What is it?
An updated version of the Lexus CT200h, the petrol-electric hybrid hatchback which has quickly evolved into Lexus’s best-selling car in Europe since its introduction in 2011.
There are minor styling alterations - mostly to ensure that the brand’s ‘spindle’ grille design is synchronised across its lineup - but the bulk of the changes occur underneath, where the engineers have clearly been told to resolve some of the criticisms levelled at the old model.

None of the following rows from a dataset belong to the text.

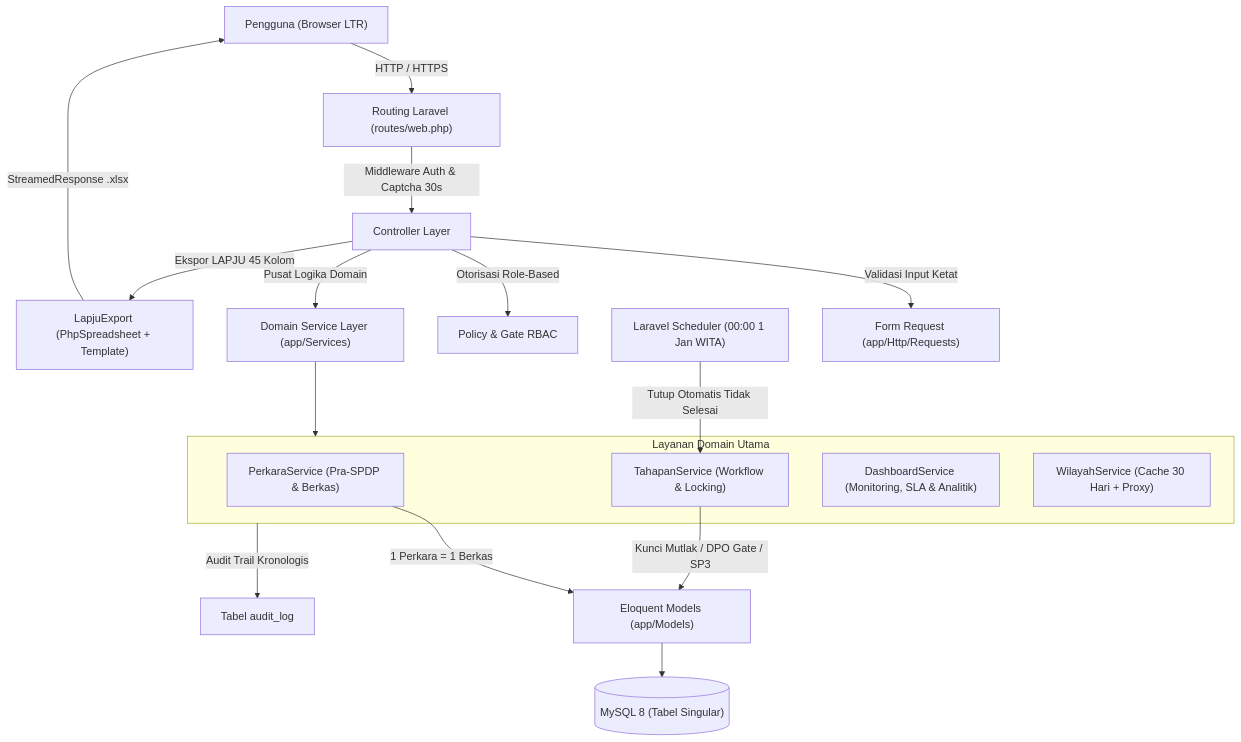
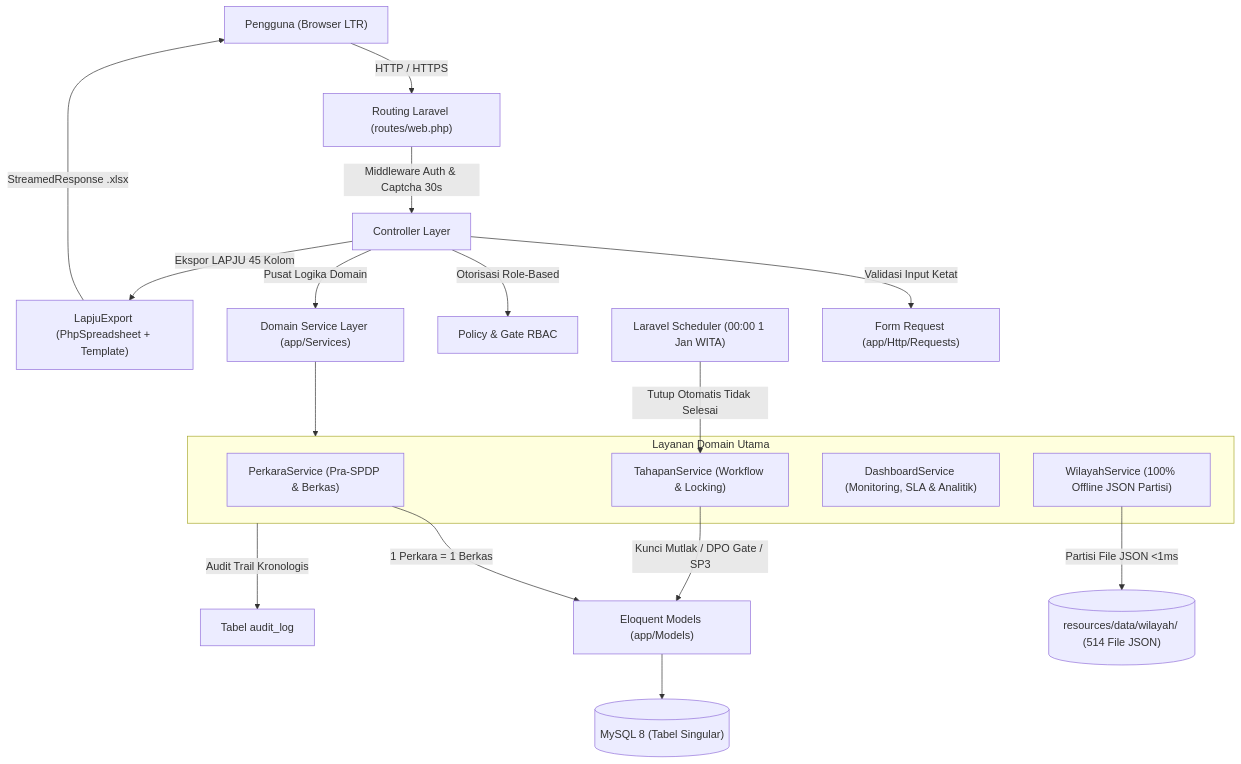
The first of 4 diagrams in ARCHITECTURE.md (waris-arjuna/BAPTwo), drawn with Mermaid before and after one commit. The commit also changed other lines of this file and 5 other files, not shown here.

````diff
--- a/ARCHITECTURE.md
+++ b/ARCHITECTURE.md
@@ -15,26 +15,27 @@
 ```mermaid
 flowchart TD
     U["Pengguna (Browser LTR)"] -->|HTTP / HTTPS| R["Routing Laravel (routes/web.php)"]
     R -->|Middleware Auth & Captcha 30s| C["Controller Layer"]
     C -->|Validasi Input Ketat| FR["Form Request (app/Http/Requests)"]
     C -->|Otorisasi Role-Based| P["Policy & Gate RBAC"]
     C -->|Pusat Logika Domain| S["Domain Service Layer (app/Services)"]
     
     subgraph Services ["Layanan Domain Utama"]
         PS["PerkaraService (Pra-SPDP & Berkas)"]
         TS["TahapanService (Workflow & Locking)"]
         DS["DashboardService (Monitoring, SLA & Analitik)"]
-        WS["WilayahService (Cache 30 Hari + Proxy)"]
+        WS["WilayahService (100% Offline JSON Partisi)"]
     end
     
     S --> Services
     PS -->|1 Perkara = 1 Berkas| M["Eloquent Models (app/Models)"]
     TS -->|Kunci Mutlak / DPO Gate / SP3| M
     M --> DB[("MySQL 8 (Tabel Singular)")]
     
+    WS -->|Partisi File JSON <1ms| WJ[("resources/data/wilayah/ (514 File JSON)")]
     Services -->|Audit Trail Kronologis| AL["Tabel audit_log"]
     SCH["Laravel Scheduler (00:00 1 Jan WITA)"] -->|Tutup Otomatis Tidak Selesai| TS
     
     C -->|Ekspor LAPJU 45 Kolom| EXP["LapjuExport (PhpSpreadsheet + Template)"]
     EXP -->|StreamedResponse .xlsx| U
 ```
````
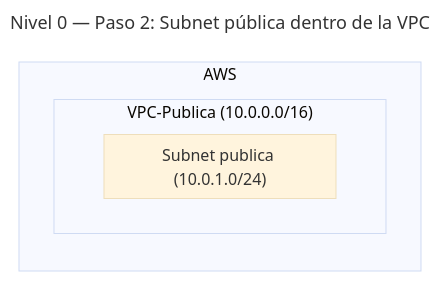
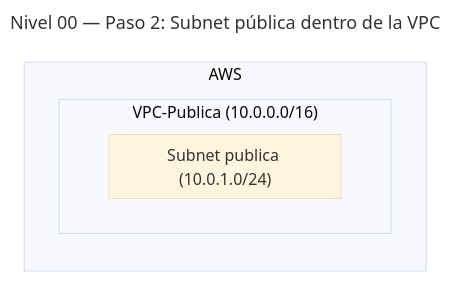
One commit to Marcos-SA-git/AWS-Certifications changed the third of 8 diagrams in SAA-C03/es/Prácticas/Fácil/Nivel-00.md. Above: the diagram before and after it, drawn with Mermaid (base theme). The commit also changed other lines of this file, not shown here.

````diff
--- a/SAA-C03/es/Prácticas/Fácil/Nivel-00.md
+++ b/SAA-C03/es/Prácticas/Fácil/Nivel-00.md
@@ -88,12 +88,12 @@
 ```mermaid
 ---
-title: "Nivel 0 — Paso 2: Subnet pública dentro de la VPC"
+title: "Nivel 00 — Paso 2: Subnet pública dentro de la VPC"
 ---
 graph BT
 subgraph AWS[AWS]
   subgraph VPC["VPC-Publica (10.0.0.0/16)"]
     subgraph SUB["Subnet publica (10.0.1.0/24)"]
     end
   end
 end
 ```
````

To improve body rigidity, Lexus has broken out the structural adhesive and found space for 20 additional spot welds around the tailgate, allowing it to adjust the spring rates on the CT200h’s notoriously tough suspension. It has also introduced 94 separate measures to combat the car’s thoroughly un-Lexus like NVH problems, including improved sound deadening behind the dash and in the rear arches.
Although the standard powertrain remains basically unaltered - essentially the same 98bhp 1.8-litre petrol engine and 81bhp electric motor that powers the Toyota Prius - the CT200h’s transmission has been remapped for a more linear build-up of revs, in the hope that a more conventional and intuitive driving experience will result. Inside, there’s a new rotary remote touch control for the infotainment system, as well as a cheaper (£995) navigation option.

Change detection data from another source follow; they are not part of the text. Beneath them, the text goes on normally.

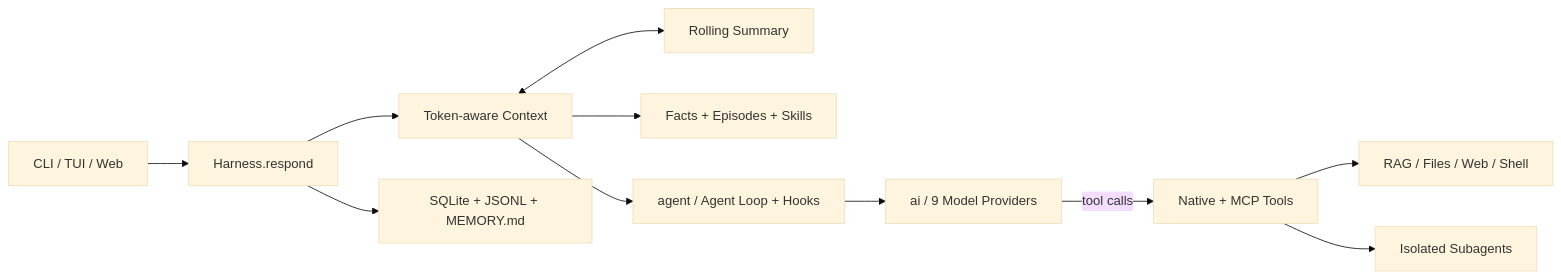
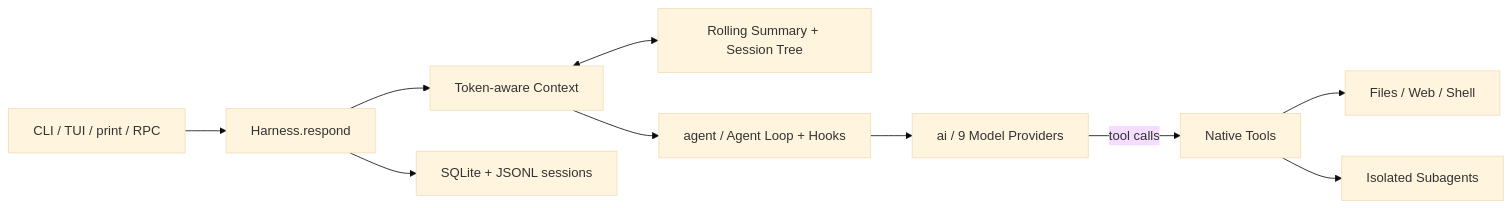
The diagram in README.md (leishimin15-cloud/lsm-harness), drawn with Mermaid (base theme) before and after one commit. The commit also changed other lines of this file and 5 other files, not shown here.

````diff
--- a/README.md
+++ b/README.md
@@ -16,13 +17,12 @@
 ```mermaid
 flowchart LR
-  G["CLI / TUI / Web"] --> H["Harness.respond"]
+  G["CLI / TUI / print / RPC"] --> H["Harness.respond"]
   H --> C["Token-aware Context"]
-  C <--> S["Rolling Summary"]
-  C --> M["Facts + Episodes + Skills"]
+  C <--> S["Rolling Summary + Session Tree"]
   C --> L["agent / Agent Loop + Hooks"]
   L --> P["ai / 9 Model Providers"]
-  P -->|tool calls| T["Native + MCP Tools"]
-  T --> R["RAG / Files / Web / Shell"]
+  P -->|tool calls| T["Native Tools"]
+  T --> R["Files / Web / Shell"]
   T --> A["Isolated Subagents"]
-  H --> D["SQLite + JSONL + MEMORY.md"]
+  H --> D["SQLite + JSONL sessions"]
 ```
````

Finally, and best of all from a business users point of view, Lexus has managed to lower both the CO2 emissions and the car’s price tag. In base S grade spec (with 15-inch wheels) the CT200h is now £1000 cheaper and 5g/km cleaner at 82g/km CO2 - making it 4 per cent cheaper than most of its diesel-engined rivals on the all-important BIK banding. Even the more expensive F Sport grade driven here is £1250 cheaper than before and (on 17-inch wheels and frillier bodywork) still below the 95g/km, 11 per cent cut-off point for 2014/15